** Opening Recorded information block **

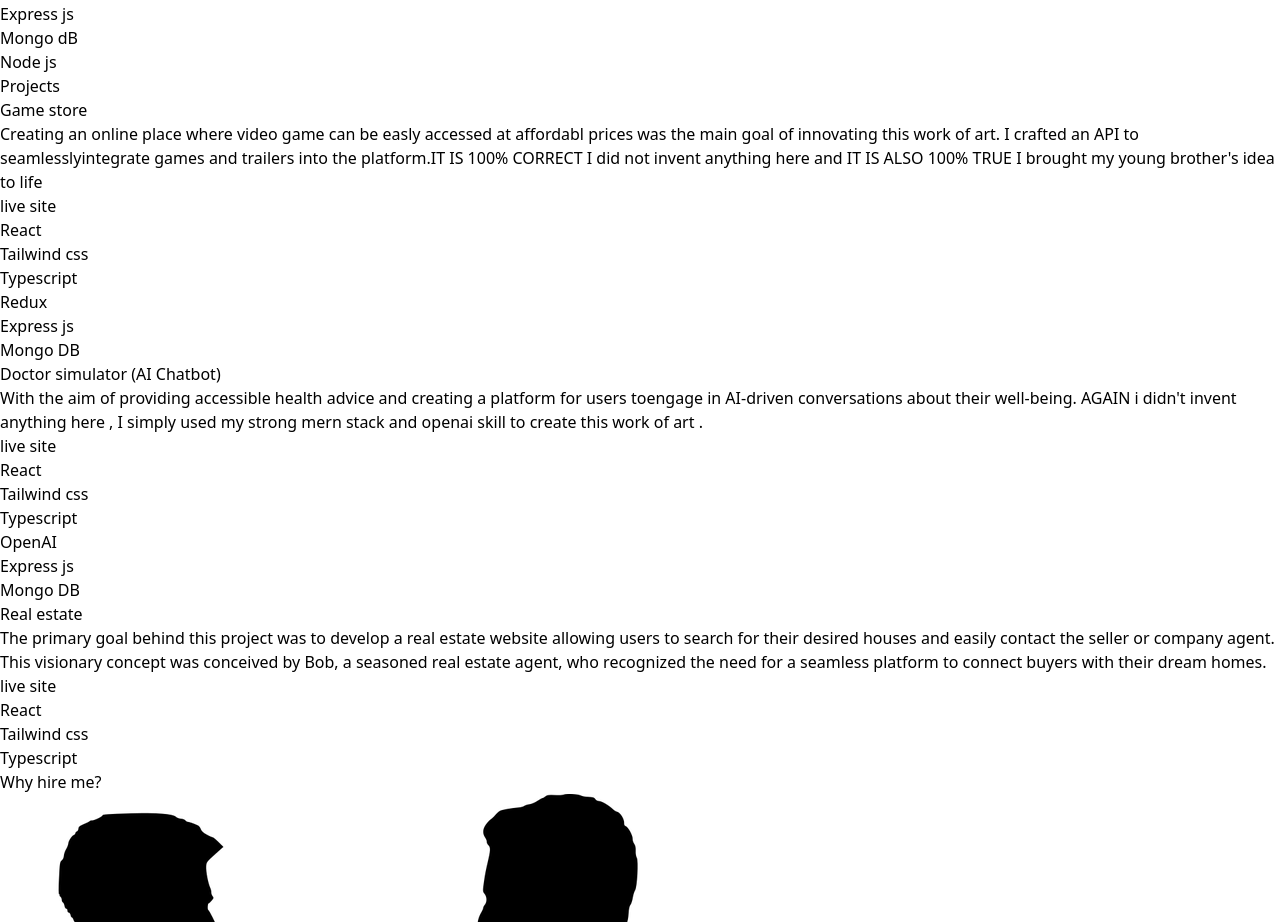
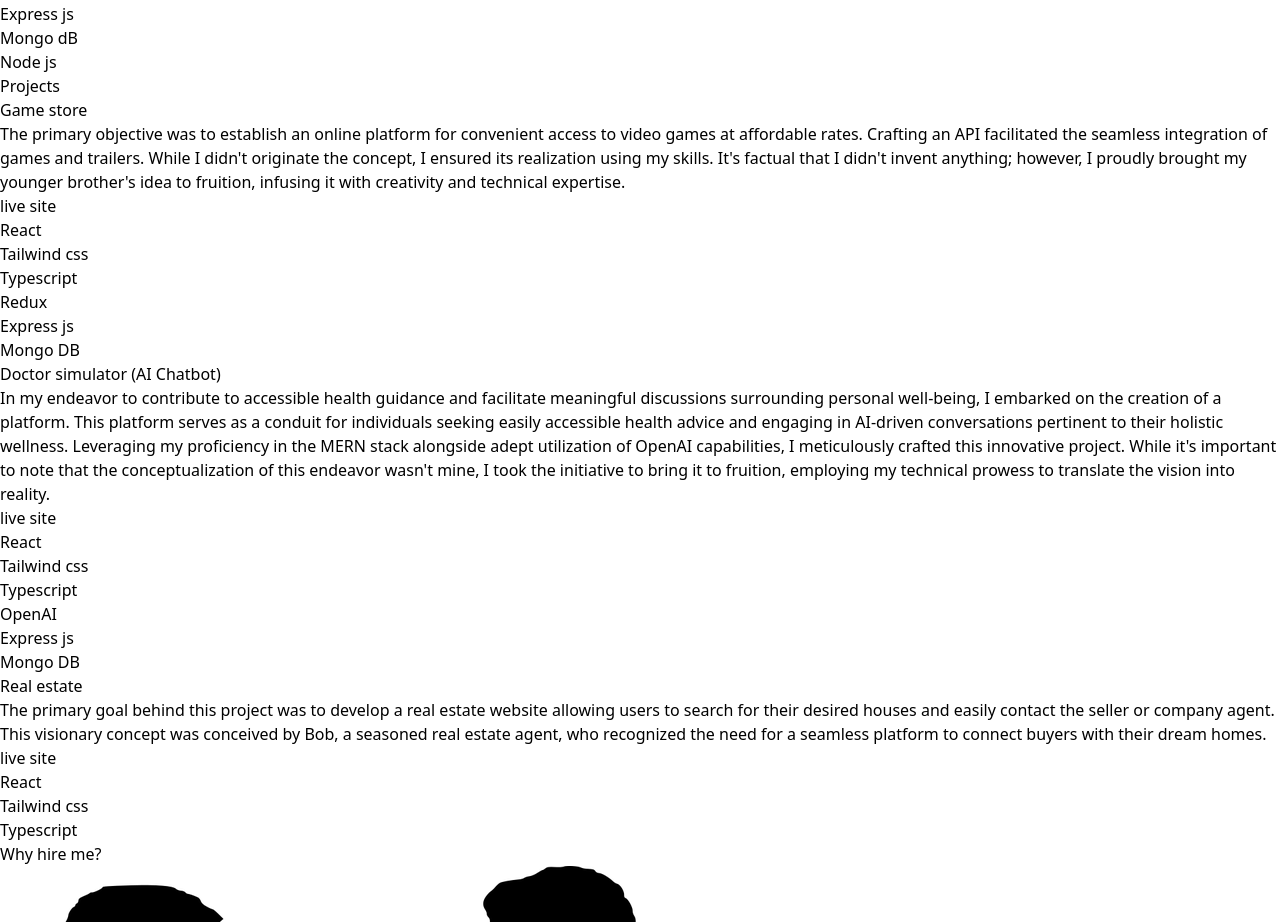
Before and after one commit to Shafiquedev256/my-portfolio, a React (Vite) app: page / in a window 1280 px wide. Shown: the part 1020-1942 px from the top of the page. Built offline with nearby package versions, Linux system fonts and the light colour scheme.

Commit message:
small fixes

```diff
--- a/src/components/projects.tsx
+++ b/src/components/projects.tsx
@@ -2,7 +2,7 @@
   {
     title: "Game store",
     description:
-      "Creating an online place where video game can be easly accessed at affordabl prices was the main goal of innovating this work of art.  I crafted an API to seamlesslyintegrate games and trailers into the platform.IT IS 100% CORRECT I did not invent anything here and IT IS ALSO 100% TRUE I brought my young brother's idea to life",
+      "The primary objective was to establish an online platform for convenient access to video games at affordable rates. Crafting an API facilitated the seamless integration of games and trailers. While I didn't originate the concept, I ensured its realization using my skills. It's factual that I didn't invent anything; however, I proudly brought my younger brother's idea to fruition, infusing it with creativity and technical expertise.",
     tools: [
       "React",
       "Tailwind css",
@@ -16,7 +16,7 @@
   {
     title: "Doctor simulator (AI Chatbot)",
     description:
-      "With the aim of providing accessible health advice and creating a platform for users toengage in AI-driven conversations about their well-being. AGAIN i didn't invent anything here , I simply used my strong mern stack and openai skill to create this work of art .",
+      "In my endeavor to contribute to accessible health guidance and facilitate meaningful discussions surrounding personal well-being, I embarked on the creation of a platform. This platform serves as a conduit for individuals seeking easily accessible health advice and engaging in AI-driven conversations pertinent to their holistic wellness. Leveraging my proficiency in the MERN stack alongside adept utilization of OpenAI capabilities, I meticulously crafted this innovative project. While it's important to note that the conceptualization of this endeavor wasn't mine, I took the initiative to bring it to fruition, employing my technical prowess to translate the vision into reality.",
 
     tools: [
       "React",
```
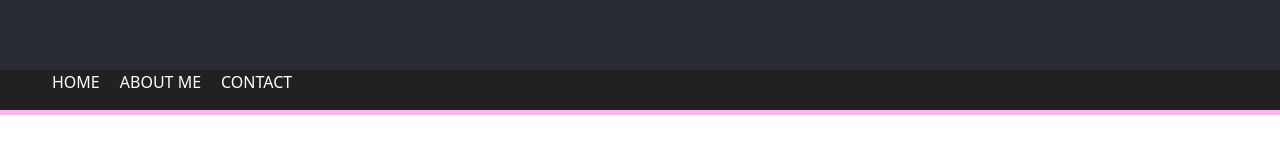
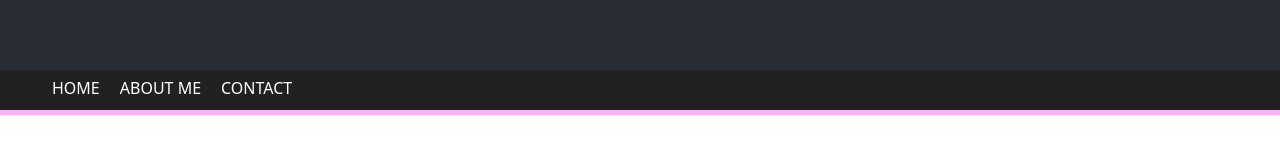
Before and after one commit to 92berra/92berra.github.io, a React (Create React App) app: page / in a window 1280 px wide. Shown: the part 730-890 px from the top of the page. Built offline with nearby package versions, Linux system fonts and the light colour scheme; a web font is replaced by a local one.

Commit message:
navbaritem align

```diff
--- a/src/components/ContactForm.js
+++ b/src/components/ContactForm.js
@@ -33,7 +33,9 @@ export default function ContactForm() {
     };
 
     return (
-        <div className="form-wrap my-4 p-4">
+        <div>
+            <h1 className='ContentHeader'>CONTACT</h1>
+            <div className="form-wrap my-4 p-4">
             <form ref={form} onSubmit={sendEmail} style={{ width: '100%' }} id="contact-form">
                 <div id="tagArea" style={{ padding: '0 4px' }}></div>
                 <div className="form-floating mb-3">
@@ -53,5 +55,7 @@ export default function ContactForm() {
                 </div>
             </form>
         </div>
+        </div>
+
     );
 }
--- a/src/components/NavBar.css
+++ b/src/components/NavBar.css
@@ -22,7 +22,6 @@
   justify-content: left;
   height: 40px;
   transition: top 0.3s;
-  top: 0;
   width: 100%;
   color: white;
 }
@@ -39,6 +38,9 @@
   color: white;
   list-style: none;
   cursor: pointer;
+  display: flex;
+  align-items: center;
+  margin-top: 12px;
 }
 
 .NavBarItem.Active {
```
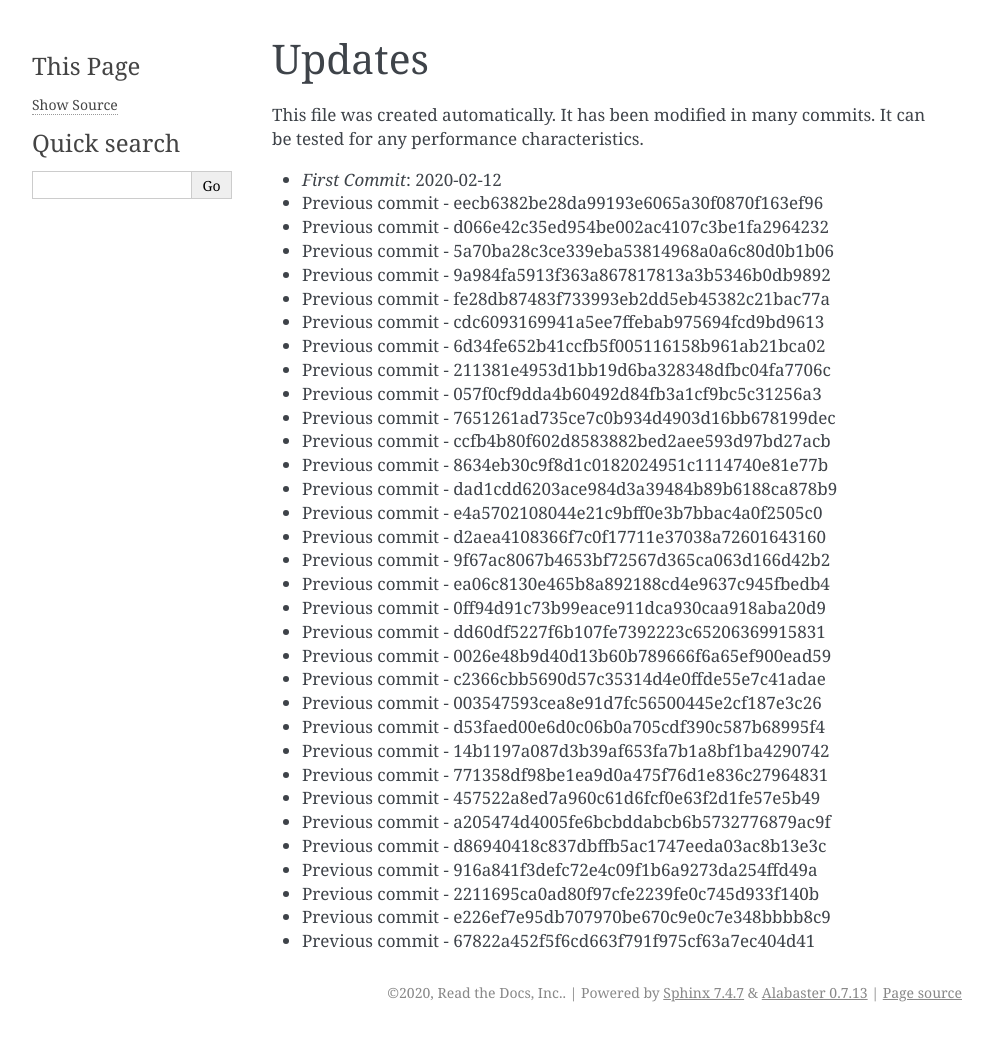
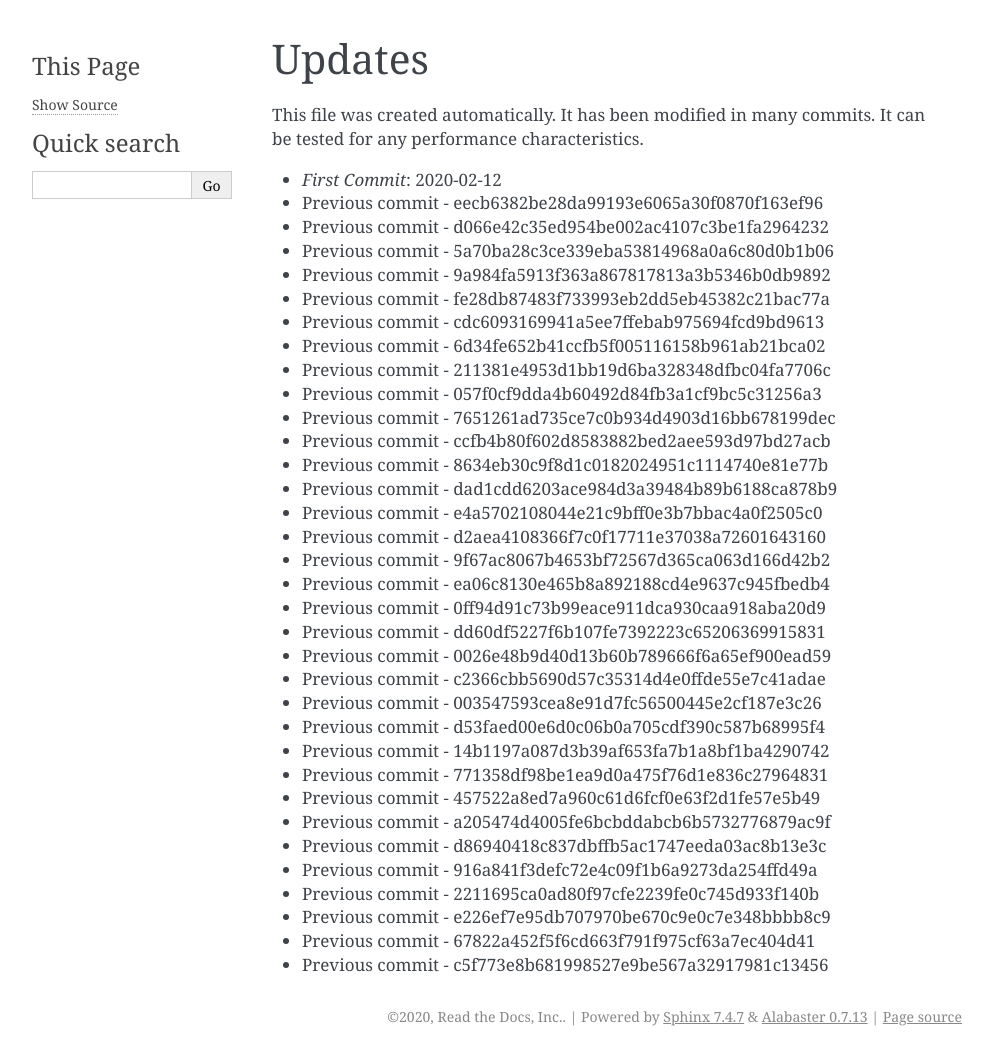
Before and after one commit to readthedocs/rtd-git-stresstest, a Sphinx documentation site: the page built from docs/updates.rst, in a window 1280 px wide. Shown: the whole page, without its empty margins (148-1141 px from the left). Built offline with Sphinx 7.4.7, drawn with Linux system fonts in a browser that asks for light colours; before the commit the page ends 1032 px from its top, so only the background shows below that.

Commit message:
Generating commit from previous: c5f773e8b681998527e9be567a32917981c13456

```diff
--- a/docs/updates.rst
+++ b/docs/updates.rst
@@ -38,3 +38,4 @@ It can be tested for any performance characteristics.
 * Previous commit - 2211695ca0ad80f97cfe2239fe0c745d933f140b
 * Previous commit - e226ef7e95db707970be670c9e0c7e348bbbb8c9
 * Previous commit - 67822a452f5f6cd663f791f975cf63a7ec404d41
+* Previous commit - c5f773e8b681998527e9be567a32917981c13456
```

** Closing Recorded information block **

Aim of the exercise =
This task calls for each line of the material that contains "components".

Task response =
--- a/src/components/projects.tsx
+++ b/src/components/projects.tsx
--- a/src/components/ContactForm.js
+++ b/src/components/ContactForm.js
--- a/src/components/NavBar.css
+++ b/src/components/NavBar.css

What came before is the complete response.